▶ [Exercise inputs]

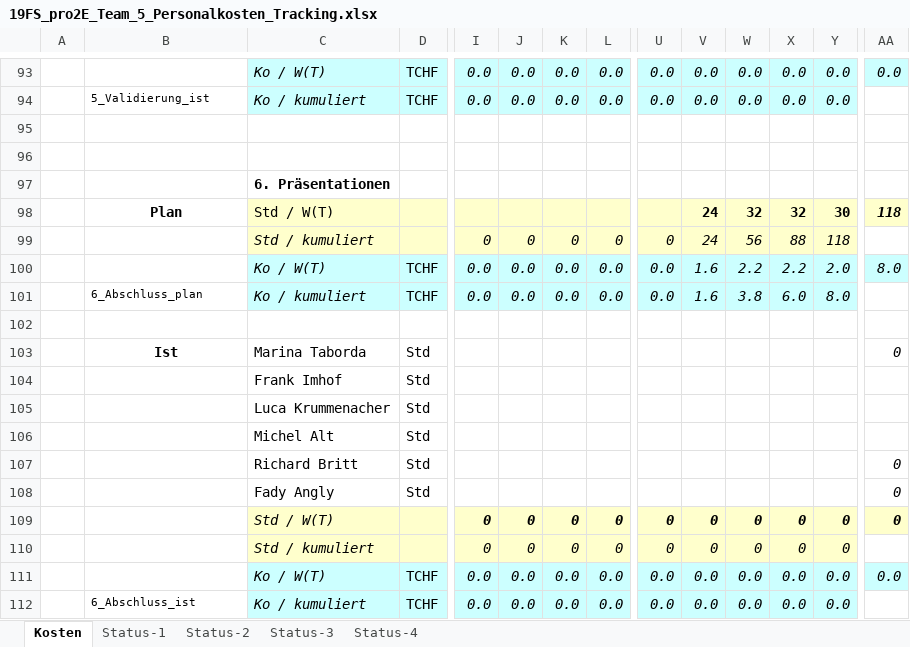
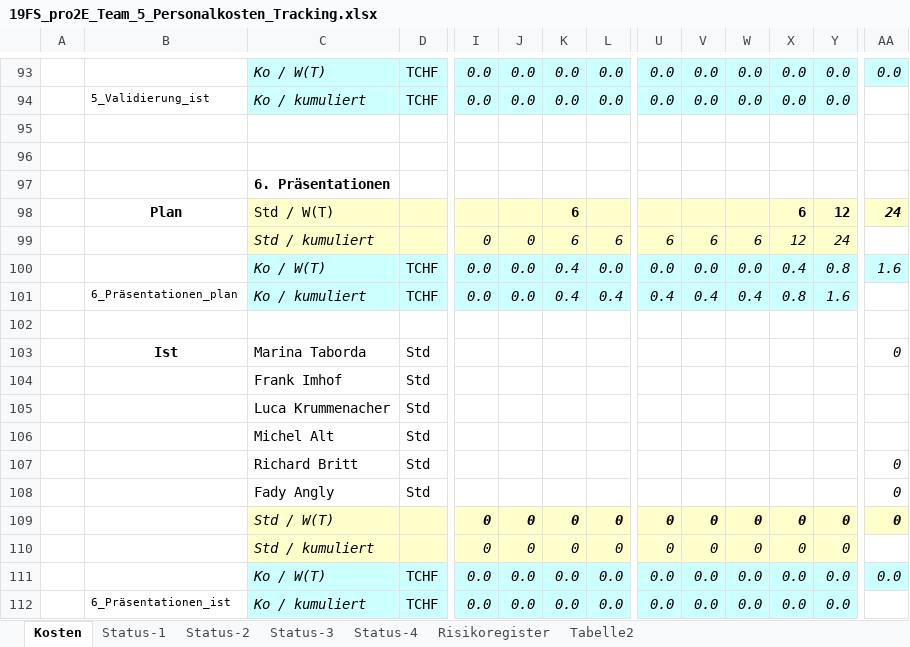
Before and after one commit to marinataborda/P2Organisation, an Excel workbook: Statusberichte/19FS_pro2E_Team_5_Personalkosten_Tracking.xlsx, sheet Kosten, drawn as a sheet; only a part is shown, gaps mark what is left out; values as stored, in another font and other column widths than the file's, no borders; removed rows and columns are numbered as before the commit, all else as after; rows hold the shown columns only; the diff covers the shown part only; the diff names each change by its address in the sheet, - before the commit and + after, or states it on an @@ line.

```diff
--- a/Statusberichte/19FS_pro2E_Team_5_Personalkosten_Tracking.xlsx (sheet Kosten)
+++ b/Statusberichte/19FS_pro2E_Team_5_Personalkosten_Tracking.xlsx (sheet Kosten)
+sheet tab: Risikoregister
+sheet tab: Tabelle2
-row 98:  | Plan | Std / W(T) |  |  |  |  |  |  | 24 | 32 | 32 | 30 | 118
-row 99:  |  | Std / kumuliert |  | 0 | 0 | 0 | 0 | 0 | 24 | 56 | 88 | 118
+row 98:  | Plan | Std / W(T) |  |  |  | 6 |  |  |  |  | 6 | 12 | 24
+row 99:  |  | Std / kumuliert |  | 0 | 0 | 6 | 6 | 6 | 6 | 6 | 12 | 24
-K100: 0.0
+K100: 0.4
-V100: 1.6
+V100: 0.0
-W100: 2.2
+W100: 0.0
-X100: 2.2
+X100: 0.4
-Y100: 2.0
+Y100: 0.8
-AA100: 8.0
+AA100: 1.6
-row 101:  | 6_Abschluss_plan | Ko / kumuliert | TCHF | 0.0 | 0.0 | 0.0 | 0.0 | 0.0 | 1.6 | 3.8 | 6.0 | 8.0
+row 101:  | 6_Präsentationen_plan | Ko / kumuliert | TCHF | 0.0 | 0.0 | 0.4 | 0.4 | 0.4 | 0.4 | 0.4 | 0.8 | 1.6
-B112: 6_Abschluss_ist
+B112: 6_Präsentationen_ist
```
Also changed, not shown: 32 added rows, 32 removed rows, 2 moved rows, 113 edited cells and cell formats elsewhere in this sheet, formulas that keep their value, charts or pictures, 1 other file.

▶ [Work instructions] Go through the listing above and retype each line exactly, apart from the pictures.

▶ [Task output]
Before and after one commit to marinataborda/P2Organisation, an Excel workbook: Statusberichte/19FS_pro2E_Team_5_Personalkosten_Tracking.xlsx, sheet Kosten, drawn as a sheet; only a part is shown, gaps mark what is left out; values as stored, in another font and other column widths than the file's, no borders; removed rows and columns are numbered as before the commit, all else as after; rows hold the shown columns only; the diff covers the shown part only; the diff names each change by its address in the sheet, - before the commit and + after, or states it on an @@ line.

```diff
--- a/Statusberichte/19FS_pro2E_Team_5_Personalkosten_Tracking.xlsx (sheet Kosten)
+++ b/Statusberichte/19FS_pro2E_Team_5_Personalkosten_Tracking.xlsx (sheet Kosten)
+sheet tab: Risikoregister
+sheet tab: Tabelle2
-row 98:  | Plan | Std / W(T) |  |  |  |  |  |  | 24 | 32 | 32 | 30 | 118
-row 99:  |  | Std / kumuliert |  | 0 | 0 | 0 | 0 | 0 | 24 | 56 | 88 | 118
+row 98:  | Plan | Std / W(T) |  |  |  | 6 |  |  |  |  | 6 | 12 | 24
+row 99:  |  | Std / kumuliert |  | 0 | 0 | 6 | 6 | 6 | 6 | 6 | 12 | 24
-K100: 0.0
+K100: 0.4
-V100: 1.6
+V100: 0.0
-W100: 2.2
+W100: 0.0
-X100: 2.2
+X100: 0.4
-Y100: 2.0
+Y100: 0.8
-AA100: 8.0
+AA100: 1.6
-row 101:  | 6_Abschluss_plan | Ko / kumuliert | TCHF | 0.0 | 0.0 | 0.0 | 0.0 | 0.0 | 1.6 | 3.8 | 6.0 | 8.0
+row 101:  | 6_Präsentationen_plan | Ko / kumuliert | TCHF | 0.0 | 0.0 | 0.4 | 0.4 | 0.4 | 0.4 | 0.4 | 0.8 | 1.6
-B112: 6_Abschluss_ist
+B112: 6_Präsentationen_ist
```
Also changed, not shown: 32 added rows, 32 removed rows, 2 moved rows, 113 edited cells and cell formats elsewhere in this sheet, formulas that keep their value, charts or pictures, 1 other file.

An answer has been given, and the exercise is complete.